| Brief |
Apart from the pictures, every line below is to be set down exactly.

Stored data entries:
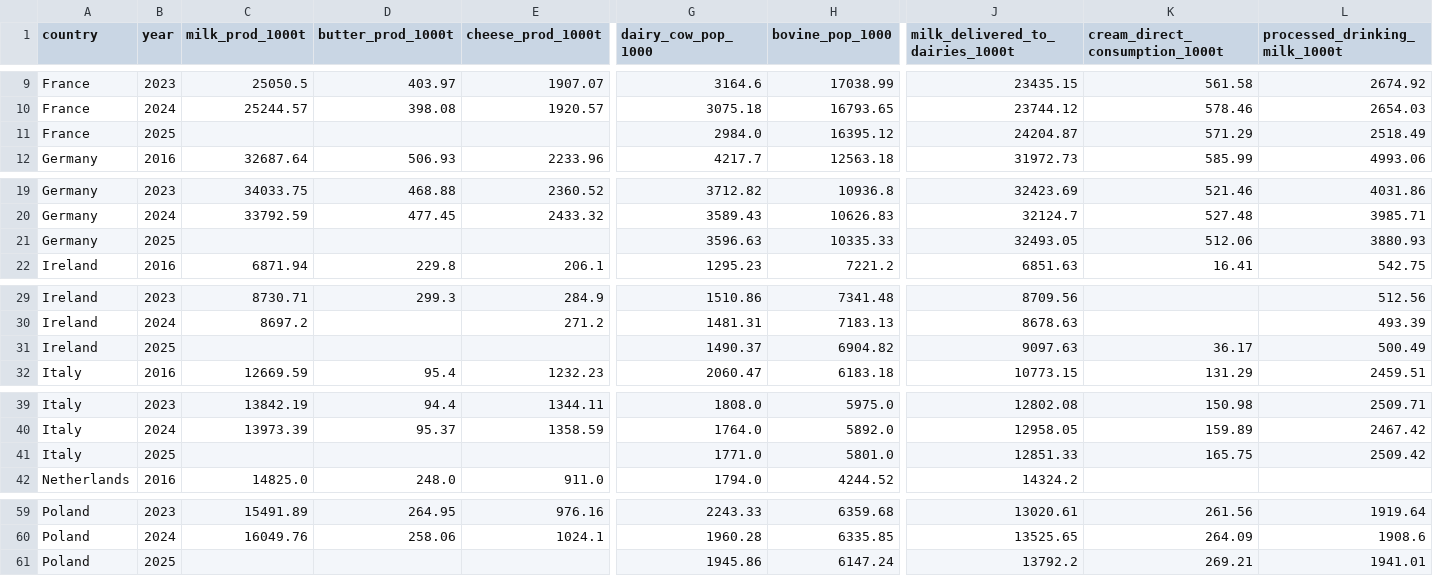
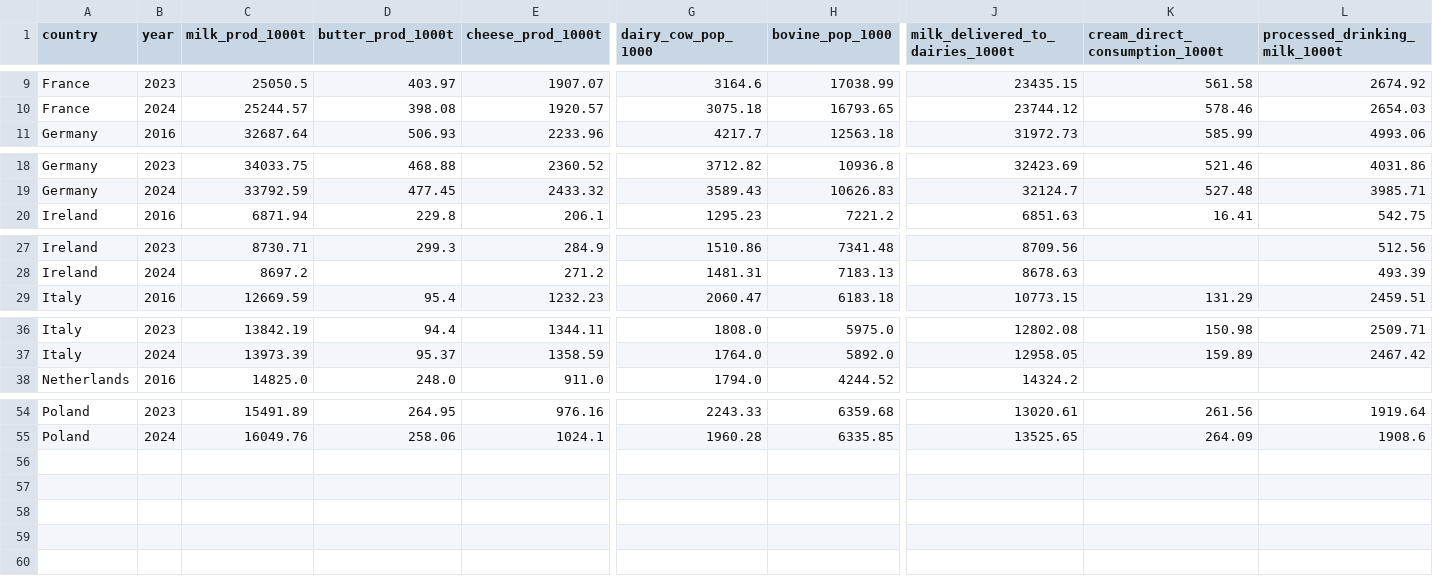
Before and after one commit to alizah-2026006/ca2-dairy-dashboard, a CSV file: data/processed/dairy_df.csv, drawn as a sheet; only a part is shown, gaps mark what is left out; rows hold the shown columns only; the diff covers the shown part only; the diff names each change by its address in the sheet, - before the commit and + after, or states it on an @@ line.

```diff
--- a/data/processed/dairy_df.csv
+++ b/data/processed/dairy_df.csv
-row 11: France | 2025 |  |  |  | 2984.0 | 16395.12 | 24204.87 | 571.29 | 2518.49
-row 21: Germany | 2025 |  |  |  | 3596.63 | 10335.33 | 32493.05 | 512.06 | 3880.93
-row 31: Ireland | 2025 |  |  |  | 1490.37 | 6904.82 | 9097.63 | 36.17 | 500.49
-row 41: Italy | 2025 |  |  |  | 1771.0 | 5801.0 | 12851.33 | 165.75 | 2509.42
-row 61: Poland | 2025 |  |  |  | 1945.86 | 6147.24 | 13792.2 | 269.21 | 1941.01
```
Also changed, not shown: 1 removed row elsewhere in this file, data/processed/df_cap.csv, data/processed/economics_df.csv, 9 other files.
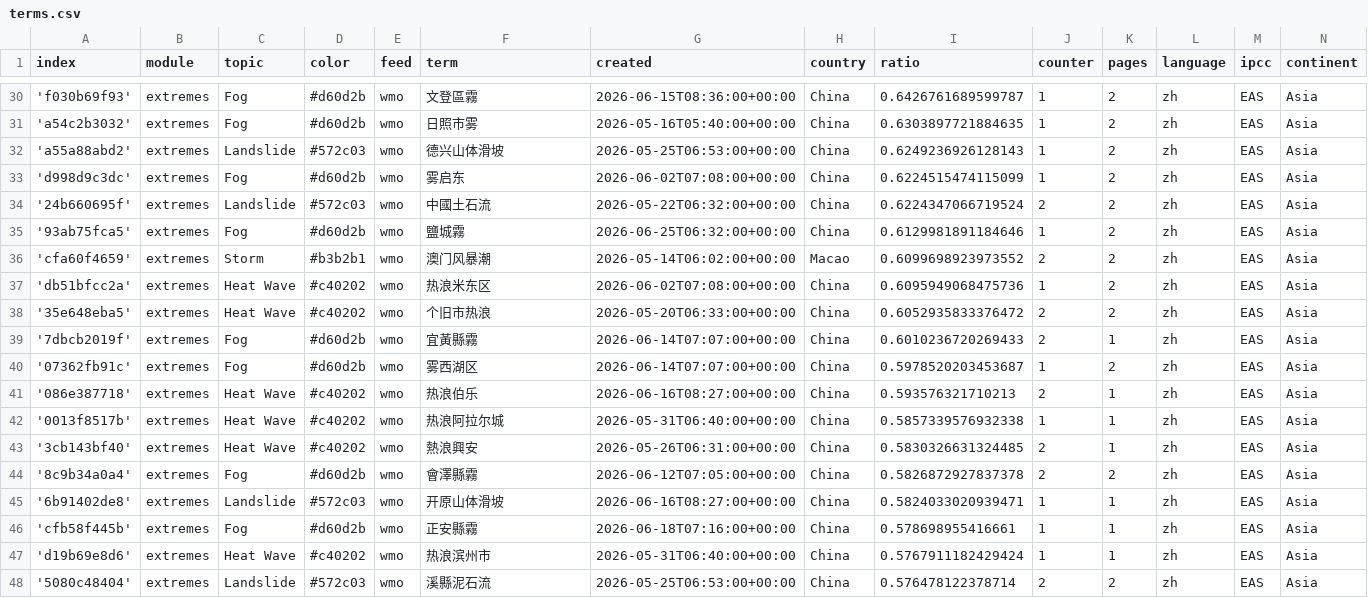
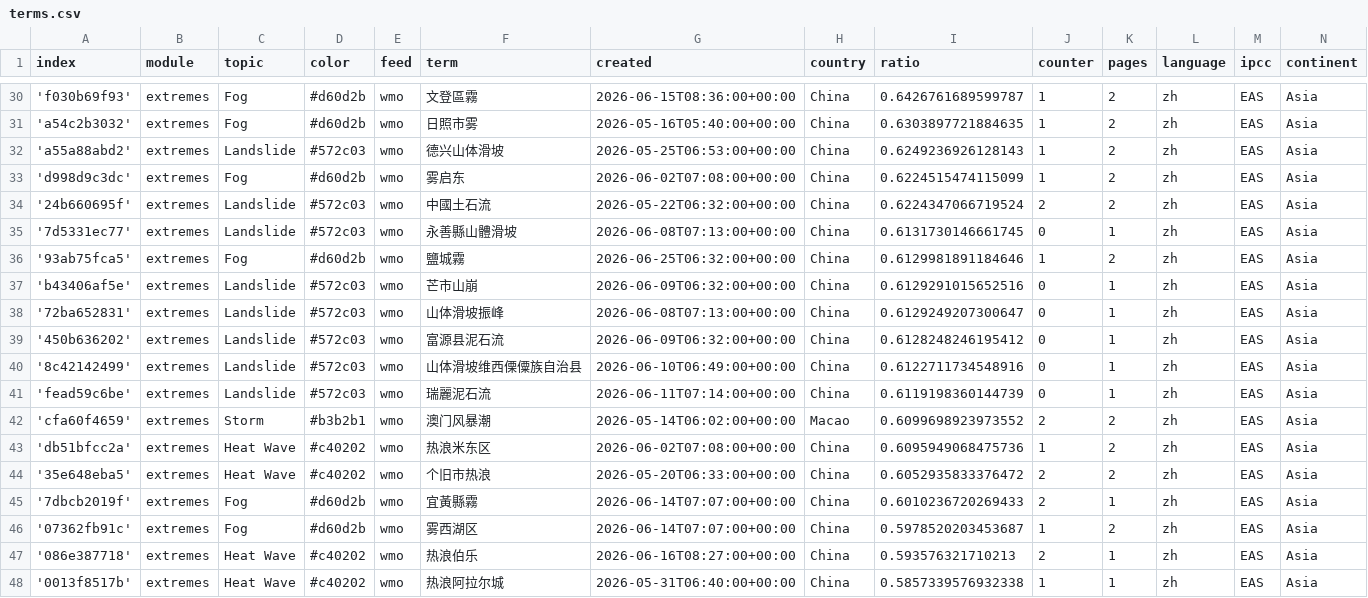
Before and after one commit to tapio-22-Digitale-Methoden-News/chineseExtremes, a CSV file: terms.csv, drawn as a sheet; only a part is shown, gaps mark what is left out; the shorter side is filled out with more unchanged rows.

Commit message:
Commit from GitHub Actions (import:0.0)

```diff
--- a/terms.csv
+++ b/terms.csv
@@ -34,3 +34,9 @@ index,module,topic,color,feed,term,created,country,ratio,counter,pages,language,
 '24b660695f',extremes,Landslide,#572c03,wmo,中國土石流,2026-05-22T06:32:00+00:00,China,0.6224347066719524,2,2,zh,EAS,Asia
+'7d5331ec77',extremes,Landslide,#572c03,wmo,永善縣山體滑坡,2026-06-08T07:13:00+00:00,China,0.6131730146661745,0,1,zh,EAS,Asia
 '93ab75fca5',extremes,Fog,#d60d2b,wmo,鹽城霧,2026-06-25T06:32:00+00:00,China,0.6129981891184646,1,2,zh,EAS,Asia
+'b43406af5e',extremes,Landslide,#572c03,wmo,芒市山崩,2026-06-09T06:32:00+00:00,China,0.6129291015652516,0,1,zh,EAS,Asia
+'72ba652831',extremes,Landslide,#572c03,wmo,山体滑坡振峰,2026-06-08T07:13:00+00:00,China,0.6129249207300647,0,1,zh,EAS,Asia
+'450b636202',extremes,Landslide,#572c03,wmo,富源县泥石流,2026-06-09T06:32:00+00:00,China,0.6128248246195412,0,1,zh,EAS,Asia
+'8c42142499',extremes,Landslide,#572c03,wmo,山体滑坡维西傈僳族自治县,2026-06-10T06:49:00+00:00,China,0.6122711734548916,0,1,zh,EAS,Asia
+'fead59c6be',extremes,Landslide,#572c03,wmo,瑞麗泥石流,2026-06-11T07:14:00+00:00,China,0.6119198360144739,0,1,zh,EAS,Asia
 'cfa60f4659',extremes,Storm,#b3b2b1,wmo,澳门风暴潮,2026-05-14T06:02:00+00:00,Macao,0.6099698923973552,2,2,zh,EAS,Asia
```
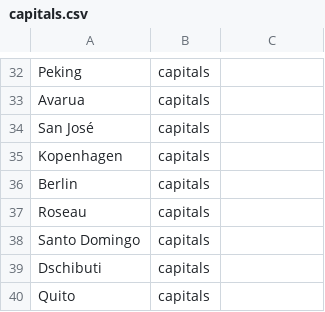
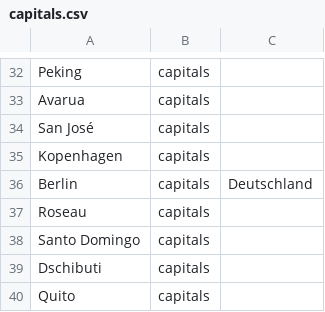
Before and after one commit to ZaubererHaft/Hangman, a CSV file: app/src/main/res/raw/capitals.csv, drawn as a sheet; only a part is shown, gaps mark what is left out; the diff names each change by its address in the sheet, - before the commit and + after, or states it on an @@ line.

```diff
--- a/app/src/main/res/raw/capitals.csv
+++ b/app/src/main/res/raw/capitals.csv
-C36: (empty)
+C36: Deutschland
```
Also changed, not shown: 8 other files.
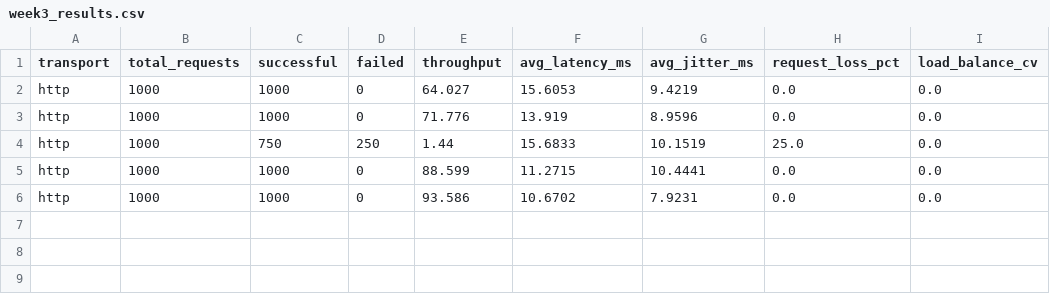
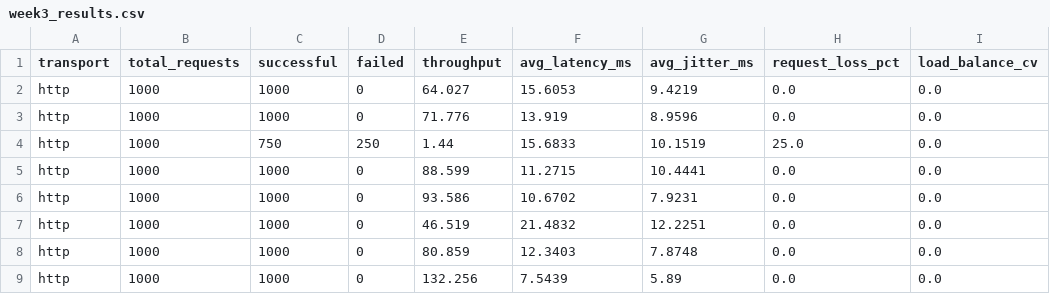
Before and after one commit to Alan-Tanui/distributed_telecom_billing, a CSV file: results/week3_results.csv, drawn as a sheet.

```diff
--- a/results/week3_results.csv
+++ b/results/week3_results.csv
@@ -6 +6,4 @@ http,1000,1000,0,88.599,11.2715,10.4441,0.0,0.0
 http,1000,1000,0,93.586,10.6702,7.9231,0.0,0.0
+http,1000,1000,0,46.519,21.4832,12.2251,0.0,0.0
+http,1000,1000,0,80.859,12.3403,7.8748,0.0,0.0
+http,1000,1000,0,132.256,7.5439,5.89,0.0,0.0
```
Also changed, not shown: powerbi/dashboard_data/coordination.csv, results/large_scale_results.csv, 49 other files.
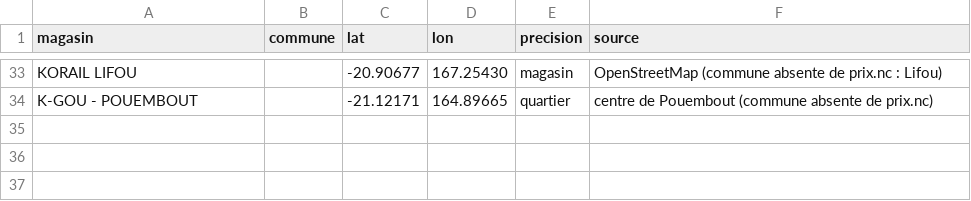
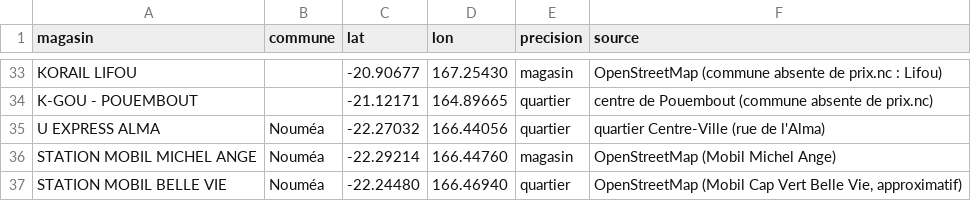
Before and after one commit to FCOLNET/claude-skills, a CSV file: prototypes/kaikai/positions/magasins.csv, drawn as a sheet; only a part is shown, gaps mark what is left out.

```diff
--- a/prototypes/kaikai/positions/magasins.csv
+++ b/prototypes/kaikai/positions/magasins.csv
@@ -34 +34,4 @@ KORAIL LIFOU;;-20.90677;167.25430;magasin;OpenStreetMap (commune absente de prix
 K-GOU - POUEMBOUT;;-21.12171;164.89665;quartier;centre de Pouembout (commune absente de prix.nc)
+U EXPRESS ALMA;Nouméa;-22.27032;166.44056;quartier;quartier Centre-Ville (rue de l'Alma)
+STATION MOBIL MICHEL ANGE;Nouméa;-22.29214;166.44760;magasin;OpenStreetMap (Mobil Michel Ange)
+STATION MOBIL BELLE VIE;Nouméa;-22.24480;166.46940;quartier;OpenStreetMap (Mobil Cap Vert Belle Vie, approximatif)
```
Also changed, not shown: 2 other files.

| Answer for this exercise |
Before and after one commit to alizah-2026006/ca2-dairy-dashboard, a CSV file: data/processed/dairy_df.csv, drawn as a sheet; only a part is shown, gaps mark what is left out; rows hold the shown columns only; the diff covers the shown part only; the diff names each change by its address in the sheet, - before the commit and + after, or states it on an @@ line.

```diff
--- a/data/processed/dairy_df.csv
+++ b/data/processed/dairy_df.csv
-row 11: France | 2025 |  |  |  | 2984.0 | 16395.12 | 24204.87 | 571.29 | 2518.49
-row 21: Germany | 2025 |  |  |  | 3596.63 | 10335.33 | 32493.05 | 512.06 | 3880.93
-row 31: Ireland | 2025 |  |  |  | 1490.37 | 6904.82 | 9097.63 | 36.17 | 500.49
-row 41: Italy | 2025 |  |  |  | 1771.0 | 5801.0 | 12851.33 | 165.75 | 2509.42
-row 61: Poland | 2025 |  |  |  | 1945.86 | 6147.24 | 13792.2 | 269.21 | 1941.01
```
Also changed, not shown: 1 removed row elsewhere in this file, data/processed/df_cap.csv, data/processed/economics_df.csv, 9 other files.
Before and after one commit to tapio-22-Digitale-Methoden-News/chineseExtremes, a CSV file: terms.csv, drawn as a sheet; only a part is shown, gaps mark what is left out; the shorter side is filled out with more unchanged rows.

Commit message:
Commit from GitHub Actions (import:0.0)

```diff
--- a/terms.csv
+++ b/terms.csv
@@ -34,3 +34,9 @@ index,module,topic,color,feed,term,created,country,ratio,counter,pages,language,
 '24b660695f',extremes,Landslide,#572c03,wmo,中國土石流,2026-05-22T06:32:00+00:00,China,0.6224347066719524,2,2,zh,EAS,Asia
+'7d5331ec77',extremes,Landslide,#572c03,wmo,永善縣山體滑坡,2026-06-08T07:13:00+00:00,China,0.6131730146661745,0,1,zh,EAS,Asia
 '93ab75fca5',extremes,Fog,#d60d2b,wmo,鹽城霧,2026-06-25T06:32:00+00:00,China,0.6129981891184646,1,2,zh,EAS,Asia
+'b43406af5e',extremes,Landslide,#572c03,wmo,芒市山崩,2026-06-09T06:32:00+00:00,China,0.6129291015652516,0,1,zh,EAS,Asia
+'72ba652831',extremes,Landslide,#572c03,wmo,山体滑坡振峰,2026-06-08T07:13:00+00:00,China,0.6129249207300647,0,1,zh,EAS,Asia
+'450b636202',extremes,Landslide,#572c03,wmo,富源县泥石流,2026-06-09T06:32:00+00:00,China,0.6128248246195412,0,1,zh,EAS,Asia
+'8c42142499',extremes,Landslide,#572c03,wmo,山体滑坡维西傈僳族自治县,2026-06-10T06:49:00+00:00,China,0.6122711734548916,0,1,zh,EAS,Asia
+'fead59c6be',extremes,Landslide,#572c03,wmo,瑞麗泥石流,2026-06-11T07:14:00+00:00,China,0.6119198360144739,0,1,zh,EAS,Asia
 'cfa60f4659',extremes,Storm,#b3b2b1,wmo,澳门风暴潮,2026-05-14T06:02:00+00:00,Macao,0.6099698923973552,2,2,zh,EAS,Asia
```
Before and after one commit to ZaubererHaft/Hangman, a CSV file: app/src/main/res/raw/capitals.csv, drawn as a sheet; only a part is shown, gaps mark what is left out; the diff names each change by its address in the sheet, - before the commit and + after, or states it on an @@ line.

```diff
--- a/app/src/main/res/raw/capitals.csv
+++ b/app/src/main/res/raw/capitals.csv
-C36: (empty)
+C36: Deutschland
```
Also changed, not shown: 8 other files.
Before and after one commit to Alan-Tanui/distributed_telecom_billing, a CSV file: results/week3_results.csv, drawn as a sheet.

```diff
--- a/results/week3_results.csv
+++ b/results/week3_results.csv
@@ -6 +6,4 @@ http,1000,1000,0,88.599,11.2715,10.4441,0.0,0.0
 http,1000,1000,0,93.586,10.6702,7.9231,0.0,0.0
+http,1000,1000,0,46.519,21.4832,12.2251,0.0,0.0
+http,1000,1000,0,80.859,12.3403,7.8748,0.0,0.0
+http,1000,1000,0,132.256,7.5439,5.89,0.0,0.0
```
Also changed, not shown: powerbi/dashboard_data/coordination.csv, results/large_scale_results.csv, 49 other files.
Before and after one commit to FCOLNET/claude-skills, a CSV file: prototypes/kaikai/positions/magasins.csv, drawn as a sheet; only a part is shown, gaps mark what is left out.

```diff
--- a/prototypes/kaikai/positions/magasins.csv
+++ b/prototypes/kaikai/positions/magasins.csv
@@ -34 +34,4 @@ KORAIL LIFOU;;-20.90677;167.25430;magasin;OpenStreetMap (commune absente de prix
 K-GOU - POUEMBOUT;;-21.12171;164.89665;quartier;centre de Pouembout (commune absente de prix.nc)
+U EXPRESS ALMA;Nouméa;-22.27032;166.44056;quartier;quartier Centre-Ville (rue de l'Alma)
+STATION MOBIL MICHEL ANGE;Nouméa;-22.29214;166.44760;magasin;OpenStreetMap (Mobil Michel Ange)
+STATION MOBIL BELLE VIE;Nouméa;-22.24480;166.46940;quartier;OpenStreetMap (Mobil Cap Vert Belle Vie, approximatif)
```
Also changed, not shown: 2 other files.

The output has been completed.